President Barack Obama remains highly popular among the U.S. public at the end of his first month in office. However, the 63% of Americans currently approving of his job performance is down slightly from his initial 68% rating in January. The percentage disapproving has doubled, from 12% to 24%.
But Republicans aren't happy.
That's especially true of conservative Republicans.
Nearly seven in 10 believe Obama is delivering on his pledge to bring needed change to Washington, the poll found, and about eight in 10 say he is meeting or exceeding their expectations. At the same time, however, the bipartisan support he enjoyed as he prepared to take office has eroded substantially.
Just 37 percent of Republicans now approve of how he has done his job, a sharp drop from a month ago when 62 percent gave him good marks for his handling of the transition. Also, nearly seven in 10 Americans oppose making $14 billion in new loans to automakers General Motors and Chrysler, something Obama is considering in an effort to prop up the ailing industry and preserve jobs.

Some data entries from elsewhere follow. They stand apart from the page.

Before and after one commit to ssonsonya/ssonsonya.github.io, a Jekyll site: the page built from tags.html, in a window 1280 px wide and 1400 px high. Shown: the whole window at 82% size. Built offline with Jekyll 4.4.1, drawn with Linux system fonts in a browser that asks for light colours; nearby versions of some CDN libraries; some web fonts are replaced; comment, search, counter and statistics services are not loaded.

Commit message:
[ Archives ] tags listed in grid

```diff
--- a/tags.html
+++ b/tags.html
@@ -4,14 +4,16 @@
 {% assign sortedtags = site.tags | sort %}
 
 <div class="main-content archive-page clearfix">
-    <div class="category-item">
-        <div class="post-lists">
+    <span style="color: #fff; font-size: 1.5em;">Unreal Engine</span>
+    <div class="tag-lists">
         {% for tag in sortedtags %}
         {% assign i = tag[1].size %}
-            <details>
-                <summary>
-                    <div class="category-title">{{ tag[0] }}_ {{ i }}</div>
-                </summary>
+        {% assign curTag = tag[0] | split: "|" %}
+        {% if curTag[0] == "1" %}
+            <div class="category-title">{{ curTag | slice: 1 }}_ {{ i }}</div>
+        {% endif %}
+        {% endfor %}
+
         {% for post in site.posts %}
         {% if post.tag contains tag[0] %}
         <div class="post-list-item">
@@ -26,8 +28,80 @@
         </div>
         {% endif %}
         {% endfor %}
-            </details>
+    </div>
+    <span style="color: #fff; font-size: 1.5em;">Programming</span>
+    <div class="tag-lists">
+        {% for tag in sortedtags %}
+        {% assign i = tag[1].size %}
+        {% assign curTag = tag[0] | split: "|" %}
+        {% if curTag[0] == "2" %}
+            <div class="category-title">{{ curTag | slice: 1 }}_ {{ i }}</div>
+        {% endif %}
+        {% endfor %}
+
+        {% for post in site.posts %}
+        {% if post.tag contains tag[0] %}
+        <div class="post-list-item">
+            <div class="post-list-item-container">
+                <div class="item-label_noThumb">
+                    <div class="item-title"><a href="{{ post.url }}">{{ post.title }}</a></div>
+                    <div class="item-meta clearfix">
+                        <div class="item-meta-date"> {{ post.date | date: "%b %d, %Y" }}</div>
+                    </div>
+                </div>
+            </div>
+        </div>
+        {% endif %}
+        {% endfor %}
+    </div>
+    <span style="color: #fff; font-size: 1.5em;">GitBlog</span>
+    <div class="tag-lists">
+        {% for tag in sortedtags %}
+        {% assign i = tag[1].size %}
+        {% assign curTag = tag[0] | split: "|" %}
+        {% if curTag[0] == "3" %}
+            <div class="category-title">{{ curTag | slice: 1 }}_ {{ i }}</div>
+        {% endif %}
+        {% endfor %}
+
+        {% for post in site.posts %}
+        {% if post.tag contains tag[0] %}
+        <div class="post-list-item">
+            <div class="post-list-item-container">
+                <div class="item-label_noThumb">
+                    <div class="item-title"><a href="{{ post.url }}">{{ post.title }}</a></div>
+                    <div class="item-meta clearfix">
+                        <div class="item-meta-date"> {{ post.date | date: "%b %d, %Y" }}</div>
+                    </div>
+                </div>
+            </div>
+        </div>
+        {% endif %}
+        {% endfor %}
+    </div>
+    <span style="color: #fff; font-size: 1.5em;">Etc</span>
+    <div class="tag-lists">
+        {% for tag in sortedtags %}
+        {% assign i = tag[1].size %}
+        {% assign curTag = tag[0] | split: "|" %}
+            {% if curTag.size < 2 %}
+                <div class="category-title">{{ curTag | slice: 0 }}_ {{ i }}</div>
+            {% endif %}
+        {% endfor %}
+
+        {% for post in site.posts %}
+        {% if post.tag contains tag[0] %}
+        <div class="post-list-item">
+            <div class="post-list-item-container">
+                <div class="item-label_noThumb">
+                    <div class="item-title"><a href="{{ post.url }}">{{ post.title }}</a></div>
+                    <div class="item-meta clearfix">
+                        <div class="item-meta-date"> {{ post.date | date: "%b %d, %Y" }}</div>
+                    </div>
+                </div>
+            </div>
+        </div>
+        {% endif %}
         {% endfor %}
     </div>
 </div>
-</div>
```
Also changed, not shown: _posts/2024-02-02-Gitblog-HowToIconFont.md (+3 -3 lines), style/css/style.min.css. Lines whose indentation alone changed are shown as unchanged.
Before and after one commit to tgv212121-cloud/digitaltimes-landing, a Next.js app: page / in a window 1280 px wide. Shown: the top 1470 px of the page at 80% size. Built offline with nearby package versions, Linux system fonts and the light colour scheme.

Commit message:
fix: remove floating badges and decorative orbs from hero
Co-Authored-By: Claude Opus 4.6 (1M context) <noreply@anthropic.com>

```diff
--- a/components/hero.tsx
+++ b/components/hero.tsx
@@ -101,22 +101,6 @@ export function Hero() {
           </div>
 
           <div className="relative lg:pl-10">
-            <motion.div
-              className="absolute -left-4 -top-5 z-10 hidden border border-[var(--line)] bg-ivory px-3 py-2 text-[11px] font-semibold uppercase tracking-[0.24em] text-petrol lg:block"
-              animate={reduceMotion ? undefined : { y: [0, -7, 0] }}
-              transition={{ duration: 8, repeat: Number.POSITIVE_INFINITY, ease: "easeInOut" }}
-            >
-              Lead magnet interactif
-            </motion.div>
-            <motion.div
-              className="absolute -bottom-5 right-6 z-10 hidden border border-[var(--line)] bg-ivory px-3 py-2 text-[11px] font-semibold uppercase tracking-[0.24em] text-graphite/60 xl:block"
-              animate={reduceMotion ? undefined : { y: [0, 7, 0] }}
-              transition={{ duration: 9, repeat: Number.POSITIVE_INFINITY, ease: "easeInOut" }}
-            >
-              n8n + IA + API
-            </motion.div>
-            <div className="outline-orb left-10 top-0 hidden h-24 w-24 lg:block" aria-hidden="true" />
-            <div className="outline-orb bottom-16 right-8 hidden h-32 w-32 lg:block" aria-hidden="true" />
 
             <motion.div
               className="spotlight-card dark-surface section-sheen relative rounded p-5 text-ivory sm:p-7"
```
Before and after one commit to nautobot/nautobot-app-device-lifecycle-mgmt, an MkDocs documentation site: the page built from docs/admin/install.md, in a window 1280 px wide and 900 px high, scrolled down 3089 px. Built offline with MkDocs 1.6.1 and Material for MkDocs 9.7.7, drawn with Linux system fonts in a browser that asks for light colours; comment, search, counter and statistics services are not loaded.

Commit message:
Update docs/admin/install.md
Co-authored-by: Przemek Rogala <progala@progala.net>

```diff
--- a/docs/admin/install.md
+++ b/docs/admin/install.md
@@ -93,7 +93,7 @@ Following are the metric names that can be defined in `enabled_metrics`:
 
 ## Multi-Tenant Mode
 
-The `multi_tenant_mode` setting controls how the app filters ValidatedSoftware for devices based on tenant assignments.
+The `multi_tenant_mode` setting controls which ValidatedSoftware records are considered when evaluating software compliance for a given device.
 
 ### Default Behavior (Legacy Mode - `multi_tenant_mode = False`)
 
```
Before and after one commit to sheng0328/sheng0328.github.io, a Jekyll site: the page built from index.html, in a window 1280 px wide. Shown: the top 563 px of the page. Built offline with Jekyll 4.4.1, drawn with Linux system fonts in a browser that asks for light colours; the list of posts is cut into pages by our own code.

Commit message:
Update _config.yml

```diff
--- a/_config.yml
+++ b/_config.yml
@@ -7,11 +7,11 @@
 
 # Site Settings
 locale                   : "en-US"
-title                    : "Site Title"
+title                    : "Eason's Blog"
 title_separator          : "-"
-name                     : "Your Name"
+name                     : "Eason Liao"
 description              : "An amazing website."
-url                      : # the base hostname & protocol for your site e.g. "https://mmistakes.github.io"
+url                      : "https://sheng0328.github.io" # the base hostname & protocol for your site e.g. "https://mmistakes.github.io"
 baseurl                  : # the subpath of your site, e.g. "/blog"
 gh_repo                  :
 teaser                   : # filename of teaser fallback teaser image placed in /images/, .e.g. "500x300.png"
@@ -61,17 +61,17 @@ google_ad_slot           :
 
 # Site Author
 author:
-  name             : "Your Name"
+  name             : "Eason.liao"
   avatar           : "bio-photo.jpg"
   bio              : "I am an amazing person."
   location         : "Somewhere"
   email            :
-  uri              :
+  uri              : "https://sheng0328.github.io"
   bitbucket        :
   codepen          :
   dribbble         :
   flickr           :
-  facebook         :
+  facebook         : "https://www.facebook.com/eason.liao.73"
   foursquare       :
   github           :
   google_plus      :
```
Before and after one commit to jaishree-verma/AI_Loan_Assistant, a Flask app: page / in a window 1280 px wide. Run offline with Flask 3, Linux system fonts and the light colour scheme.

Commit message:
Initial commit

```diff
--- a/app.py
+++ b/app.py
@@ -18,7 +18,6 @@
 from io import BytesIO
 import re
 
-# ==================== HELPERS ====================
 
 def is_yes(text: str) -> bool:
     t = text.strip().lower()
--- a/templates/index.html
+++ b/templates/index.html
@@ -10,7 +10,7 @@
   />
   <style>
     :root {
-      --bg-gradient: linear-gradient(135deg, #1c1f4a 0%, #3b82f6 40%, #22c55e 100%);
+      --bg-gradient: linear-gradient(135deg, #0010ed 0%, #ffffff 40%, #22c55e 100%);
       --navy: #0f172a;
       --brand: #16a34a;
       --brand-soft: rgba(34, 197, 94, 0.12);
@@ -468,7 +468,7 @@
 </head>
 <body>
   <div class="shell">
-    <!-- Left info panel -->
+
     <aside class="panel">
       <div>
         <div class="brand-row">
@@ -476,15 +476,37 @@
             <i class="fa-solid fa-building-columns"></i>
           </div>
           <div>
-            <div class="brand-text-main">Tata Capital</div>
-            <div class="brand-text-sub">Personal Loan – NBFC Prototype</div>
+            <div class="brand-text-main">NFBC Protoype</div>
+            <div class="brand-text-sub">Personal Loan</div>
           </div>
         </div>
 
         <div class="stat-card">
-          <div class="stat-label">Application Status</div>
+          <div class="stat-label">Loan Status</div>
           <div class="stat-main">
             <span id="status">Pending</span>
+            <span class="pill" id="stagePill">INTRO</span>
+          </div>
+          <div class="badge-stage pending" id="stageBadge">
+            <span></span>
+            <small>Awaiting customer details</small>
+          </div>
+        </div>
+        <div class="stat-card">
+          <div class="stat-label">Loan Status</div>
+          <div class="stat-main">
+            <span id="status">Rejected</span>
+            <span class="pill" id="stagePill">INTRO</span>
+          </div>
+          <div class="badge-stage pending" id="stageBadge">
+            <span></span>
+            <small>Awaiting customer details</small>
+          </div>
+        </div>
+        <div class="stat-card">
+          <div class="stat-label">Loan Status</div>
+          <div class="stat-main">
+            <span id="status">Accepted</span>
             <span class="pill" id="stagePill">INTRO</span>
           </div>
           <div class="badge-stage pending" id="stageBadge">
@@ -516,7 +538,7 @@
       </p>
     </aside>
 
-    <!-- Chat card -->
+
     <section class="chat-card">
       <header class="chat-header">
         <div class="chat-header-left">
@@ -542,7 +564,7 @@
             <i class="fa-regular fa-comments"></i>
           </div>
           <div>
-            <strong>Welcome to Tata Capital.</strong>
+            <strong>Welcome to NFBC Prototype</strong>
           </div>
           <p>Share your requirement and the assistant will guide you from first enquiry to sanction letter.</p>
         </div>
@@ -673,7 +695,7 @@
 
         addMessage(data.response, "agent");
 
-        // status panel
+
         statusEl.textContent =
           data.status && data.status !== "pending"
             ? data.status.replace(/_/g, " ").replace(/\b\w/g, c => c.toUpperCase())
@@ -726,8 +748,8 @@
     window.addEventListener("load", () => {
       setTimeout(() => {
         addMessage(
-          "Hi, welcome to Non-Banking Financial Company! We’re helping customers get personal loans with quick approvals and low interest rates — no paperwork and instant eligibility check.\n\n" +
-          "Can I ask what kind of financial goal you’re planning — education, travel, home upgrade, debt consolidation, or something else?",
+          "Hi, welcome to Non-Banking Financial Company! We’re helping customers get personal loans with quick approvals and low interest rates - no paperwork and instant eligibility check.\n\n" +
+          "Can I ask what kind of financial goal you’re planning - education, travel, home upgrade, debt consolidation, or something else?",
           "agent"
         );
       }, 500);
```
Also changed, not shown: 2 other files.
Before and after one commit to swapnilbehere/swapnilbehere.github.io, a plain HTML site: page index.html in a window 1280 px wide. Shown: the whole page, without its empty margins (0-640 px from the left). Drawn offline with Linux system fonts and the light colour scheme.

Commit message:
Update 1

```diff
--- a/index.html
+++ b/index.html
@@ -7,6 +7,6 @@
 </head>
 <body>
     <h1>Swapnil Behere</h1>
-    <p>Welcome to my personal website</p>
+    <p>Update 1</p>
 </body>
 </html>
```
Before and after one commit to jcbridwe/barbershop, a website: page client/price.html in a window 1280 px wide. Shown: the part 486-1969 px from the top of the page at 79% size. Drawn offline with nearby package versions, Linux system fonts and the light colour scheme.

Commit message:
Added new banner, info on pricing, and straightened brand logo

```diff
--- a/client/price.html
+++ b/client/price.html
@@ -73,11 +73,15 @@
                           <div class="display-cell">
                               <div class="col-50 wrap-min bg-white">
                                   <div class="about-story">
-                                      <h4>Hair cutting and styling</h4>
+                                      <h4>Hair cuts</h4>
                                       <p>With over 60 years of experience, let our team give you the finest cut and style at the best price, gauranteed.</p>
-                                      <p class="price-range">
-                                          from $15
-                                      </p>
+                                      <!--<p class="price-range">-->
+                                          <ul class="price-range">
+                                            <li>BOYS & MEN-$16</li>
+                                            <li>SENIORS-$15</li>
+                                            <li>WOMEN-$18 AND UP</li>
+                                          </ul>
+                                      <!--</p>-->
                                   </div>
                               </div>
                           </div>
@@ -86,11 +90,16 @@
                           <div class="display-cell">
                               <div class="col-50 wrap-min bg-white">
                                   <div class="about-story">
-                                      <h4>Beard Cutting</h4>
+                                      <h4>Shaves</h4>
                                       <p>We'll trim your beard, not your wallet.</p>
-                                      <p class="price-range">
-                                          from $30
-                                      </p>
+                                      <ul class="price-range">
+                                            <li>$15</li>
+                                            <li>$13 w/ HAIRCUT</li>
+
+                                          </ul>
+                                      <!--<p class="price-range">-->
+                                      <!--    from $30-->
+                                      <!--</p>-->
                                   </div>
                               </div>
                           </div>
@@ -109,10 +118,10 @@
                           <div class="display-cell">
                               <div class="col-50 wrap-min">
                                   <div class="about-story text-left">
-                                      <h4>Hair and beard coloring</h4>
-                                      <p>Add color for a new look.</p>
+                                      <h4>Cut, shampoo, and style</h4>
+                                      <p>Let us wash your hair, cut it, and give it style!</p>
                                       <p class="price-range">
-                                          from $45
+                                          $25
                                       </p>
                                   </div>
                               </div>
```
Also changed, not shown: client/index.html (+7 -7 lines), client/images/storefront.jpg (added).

Of course, those GOP numbers are about what Bush used to get from everyone combined. The 37% is normal, the 62% the aberration. But that's not to say the efforts to change the tone and improve respect are a waste of time. By all accounts, it's working well. Just don't confuse that with the need to persuade irrational Republicans to be rational. More WaPo:
Overall, 68 percent of Americans approve of Obama's job performance, a finding that puts him on par with the average for past eight presidents at this point in their tenures. Ninety percent of Democrats and 67 percent of independents approve of Obama's job performance. Despite tax problems and stumbles that have led to three of Obama's top nominees withdrawing from consideration, 64 percent of Americans said they approve of how Obama is handling appointments to Cabinet posts and other top positions in the administration.
I'm persuaded that the 67% of independents approving of Obama's performance is the key number. But only in Washington do Congressional Republicans rate more than a moment of thought. For example:
While Obama has encountered near unanimous GOP opposition to his stimulus plan in Congress and widespread criticism for a housing bailout plan some critics say rewards people who have been fiscally irresponsible, 64 percent of those polled back the economic recovery package and the same percentage backs the mortgage proposal.
Overall, 60 percent of poll respondents approve of how he is dealing with the economy.
The disconnect between the polls and the pundits is as big now as before the election. Obviously, something other than facts is driving that agenda. Maybe it's the realization they don't know what they're talking about (they certainly don't reflect the average voter, who is far more disturbed by events but has far more patience than the media.)
Oh, one more thing: about that headline (who do you trust?)...
Head-to-head, though, Americans are putting far more faith in Obama than in congressional Republicans: 61 percent said they trust Obama more than the GOP when it comes to economic matters, just 26 percent side with the Republicans in Congress. Obama's advantage on that question is bigger than George W. Bush, Bill Clinton, or George H.W. Bush ever had over the opposition party in the legislature on dealing with the economy.
Overall, Democrats maintain a nearly 2 to 1 edge over Republicans as the party Americans prefer to confront "the big issues" over the next few years.